▶ **EXERCISE PROMPT**: Type the listing below out again exactly. No images.

▶ **RECORDS TO USE**:
▽

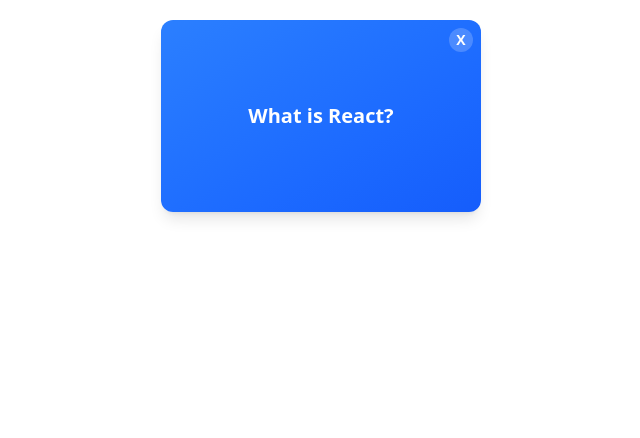
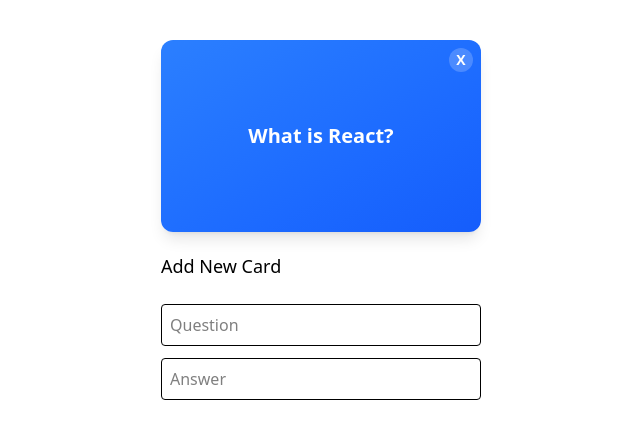
Before and after one commit to seanozalpasan/react-workshop-2025, a React (Vite) app: page /flashcards in a window 1280 px wide. Shown: the top 438 px of the page, without its empty margins (319-959 px from the left). Built offline with nearby package versions, Linux system fonts and the light colour scheme.

Commit message:
Add Card

```diff
--- /dev/null
+++ b/src/components/AddCardModal.jsx
@@ -0,0 +1,33 @@
+import { useState } from "react";
+
+export default function AddCardModal({ onAddCard }) {
+  const [question, setQuestion] = useState("");
+  const [answer, setAnswer] = useState("");
+
+  const handleSubmit = (e) => {
+
+  };
+
+  return (
+    <div className="m-5 flex flex-col gap-3 w-80">
+      <h3 className="text-lg font-medium mb-3">Add New Card</h3>
+
+        <input
+          value={question}
+          onChange={(e) => setQuestion(e.target.value)}
+          placeholder="Question"
+          className="w-full p-2 border rounded focus:outline-none focus:ring-2 focus:ring-blue-400"
+          required
+        />
+
+        <input
+          value={answer}
+          onChange={(e) => setAnswer(e.target.value)}
+          placeholder="Answer"
+          className="w-full p-2 border rounded focus:outline-none focus:ring-2 focus:ring-blue-400"
+          required
+        />
+
+    </div>
+  );
+}
--- a/src/components/Flashcard.jsx
+++ b/src/components/Flashcard.jsx
@@ -18,7 +18,7 @@
   };
 
   return (
-    <div className="w-80 h-48 cursor-pointer" onClick={flipCard}>
+    <div className="w-80 h-48 cursor-pointer mt-5" onClick={flipCard}>
       <div className={`relative w-full h-full transition-transform duration-700 transform-style-preserve-3d ${showAnswer ? 'rotate-y-180' : ''}`}>
         {/* Front of card */}
         <div className="absolute inset-0 w-full h-full backface-hidden bg-gradient-to-br from-blue-500 to-blue-600 rounded-xl shadow-lg flex items-center justify-center p-6">
--- a/src/pages/FlashcardPage.jsx
+++ b/src/pages/FlashcardPage.jsx
@@ -9,6 +9,7 @@
 import { useState } from "react";
 import PageTitle from "../components/PageTitle";
 import Flashcard from "../components/Flashcard";
+import AddCardModal from "../components/AddCardModal";
 
 export default function FlashcardPage() {
 
@@ -19,8 +20,15 @@
     setCards(newCards);
   }
 
+  function handleAddCard(newCard) {
+    // Add the new card to the existing list of cards
+  }
+
   return (
     <div className="flex flex-col items-center m-5">
+      {/* TODO: Add a title for the page here.
+          Hint: we have a PageTitle component we used in the last section */}
+
       {
         cards.length === 0 ? (
           <p>No flashcards available. Please add some!</p>
@@ -35,6 +43,9 @@
           ))
         )
       }
+
+      <AddCardModal onAddCard={handleAddCard} />
+
     </div>
   )
 }
```
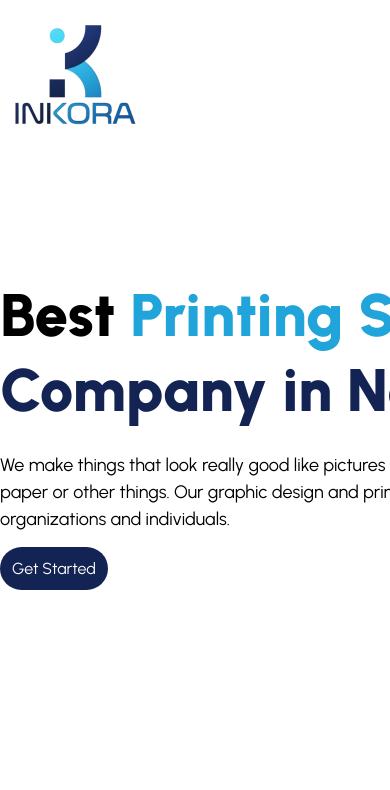
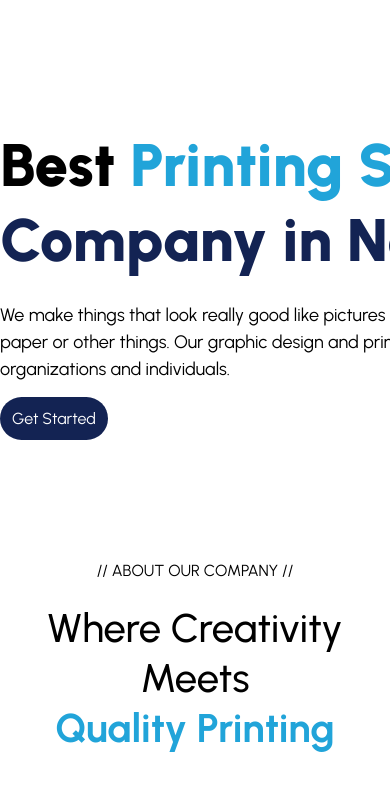
Before and after one commit to saurav336/inkora, a Next.js app: page / in a window 390 px wide. Shown: the top 790 px of the page. Built offline with nearby package versions, Linux system fonts and the light colour scheme.

Commit message:
stared about section

```diff
--- a/app/components/Header.js
+++ b/app/components/Header.js
@@ -6,7 +6,7 @@ export default function Header() {
     return (
         <>
 
-            <header className="w-325 mx-auto">
+            <header className="w-325 mx-auto hidden lg:block">
                 <nav className="flex justify-between items-center">
                     <Link href="/">
                         <Image src={logo} alt="Inkora" width={150} height={150}/>
--- a/app/page.js
+++ b/app/page.js
@@ -2,6 +2,7 @@ import Image from "next/image";
 import Link from "next/link";
 // import banner from '@/public/hero_banner.jpeg'
 import style from '@/app/home.module.css'
+import {Suspense} from "react";
 
 export default function Home() {
 
@@ -33,6 +34,15 @@ export default function Home() {
                 </div>
             </main>
 
+            <section>
+                <h5 className="text-center uppercase font-urbanist mb-5"><span>// about our company //</span></h5>
+                <h2 className="text-center font-urbanist font-medium text-[40px] leading-tight">Where Creativity Meets
+                     <span className="block text-[#21a4d9] font-bold">Quality Printing</span></h2>
+                <div className="grid grid-cols-1 lg:grid-cols-2 lg:gap-8">
+
+                </div>
+            </section>
+
 
         </>
     );
```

△

▶ **ANSWER SPACE**:
Before and after one commit to seanozalpasan/react-workshop-2025, a React (Vite) app: page /flashcards in a window 1280 px wide. Shown: the top 438 px of the page, without its empty margins (319-959 px from the left). Built offline with nearby package versions, Linux system fonts and the light colour scheme.

Commit message:
Add Card

```diff
--- /dev/null
+++ b/src/components/AddCardModal.jsx
@@ -0,0 +1,33 @@
+import { useState } from "react";
+
+export default function AddCardModal({ onAddCard }) {
+  const [question, setQuestion] = useState("");
+  const [answer, setAnswer] = useState("");
+
+  const handleSubmit = (e) => {
+
+  };
+
+  return (
+    <div className="m-5 flex flex-col gap-3 w-80">
+      <h3 className="text-lg font-medium mb-3">Add New Card</h3>
+
+        <input
+          value={question}
+          onChange={(e) => setQuestion(e.target.value)}
+          placeholder="Question"
+          className="w-full p-2 border rounded focus:outline-none focus:ring-2 focus:ring-blue-400"
+          required
+        />
+
+        <input
+          value={answer}
+          onChange={(e) => setAnswer(e.target.value)}
+          placeholder="Answer"
+          className="w-full p-2 border rounded focus:outline-none focus:ring-2 focus:ring-blue-400"
+          required
+        />
+
+    </div>
+  );
+}
--- a/src/components/Flashcard.jsx
+++ b/src/components/Flashcard.jsx
@@ -18,7 +18,7 @@
   };
 
   return (
-    <div className="w-80 h-48 cursor-pointer" onClick={flipCard}>
+    <div className="w-80 h-48 cursor-pointer mt-5" onClick={flipCard}>
       <div className={`relative w-full h-full transition-transform duration-700 transform-style-preserve-3d ${showAnswer ? 'rotate-y-180' : ''}`}>
         {/* Front of card */}
         <div className="absolute inset-0 w-full h-full backface-hidden bg-gradient-to-br from-blue-500 to-blue-600 rounded-xl shadow-lg flex items-center justify-center p-6">
--- a/src/pages/FlashcardPage.jsx
+++ b/src/pages/FlashcardPage.jsx
@@ -9,6 +9,7 @@
 import { useState } from "react";
 import PageTitle from "../components/PageTitle";
 import Flashcard from "../components/Flashcard";
+import AddCardModal from "../components/AddCardModal";
 
 export default function FlashcardPage() {
 
@@ -19,8 +20,15 @@
     setCards(newCards);
   }
 
+  function handleAddCard(newCard) {
+    // Add the new card to the existing list of cards
+  }
+
   return (
     <div className="flex flex-col items-center m-5">
+      {/* TODO: Add a title for the page here.
+          Hint: we have a PageTitle component we used in the last section */}
+
       {
         cards.length === 0 ? (
           <p>No flashcards available. Please add some!</p>
@@ -35,6 +43,9 @@
           ))
         )
       }
+
+      <AddCardModal onAddCard={handleAddCard} />
+
     </div>
   )
 }
```
Before and after one commit to saurav336/inkora, a Next.js app: page / in a window 390 px wide. Shown: the top 790 px of the page. Built offline with nearby package versions, Linux system fonts and the light colour scheme.

Commit message:
stared about section

```diff
--- a/app/components/Header.js
+++ b/app/components/Header.js
@@ -6,7 +6,7 @@ export default function Header() {
     return (
         <>
 
-            <header className="w-325 mx-auto">
+            <header className="w-325 mx-auto hidden lg:block">
                 <nav className="flex justify-between items-center">
                     <Link href="/">
                         <Image src={logo} alt="Inkora" width={150} height={150}/>
--- a/app/page.js
+++ b/app/page.js
@@ -2,6 +2,7 @@ import Image from "next/image";
 import Link from "next/link";
 // import banner from '@/public/hero_banner.jpeg'
 import style from '@/app/home.module.css'
+import {Suspense} from "react";
 
 export default function Home() {
 
@@ -33,6 +34,15 @@ export default function Home() {
                 </div>
             </main>
 
+            <section>
+                <h5 className="text-center uppercase font-urbanist mb-5"><span>// about our company //</span></h5>
+                <h2 className="text-center font-urbanist font-medium text-[40px] leading-tight">Where Creativity Meets
+                     <span className="block text-[#21a4d9] font-bold">Quality Printing</span></h2>
+                <div className="grid grid-cols-1 lg:grid-cols-2 lg:gap-8">
+
+                </div>
+            </section>
+
 
         </>
     );
```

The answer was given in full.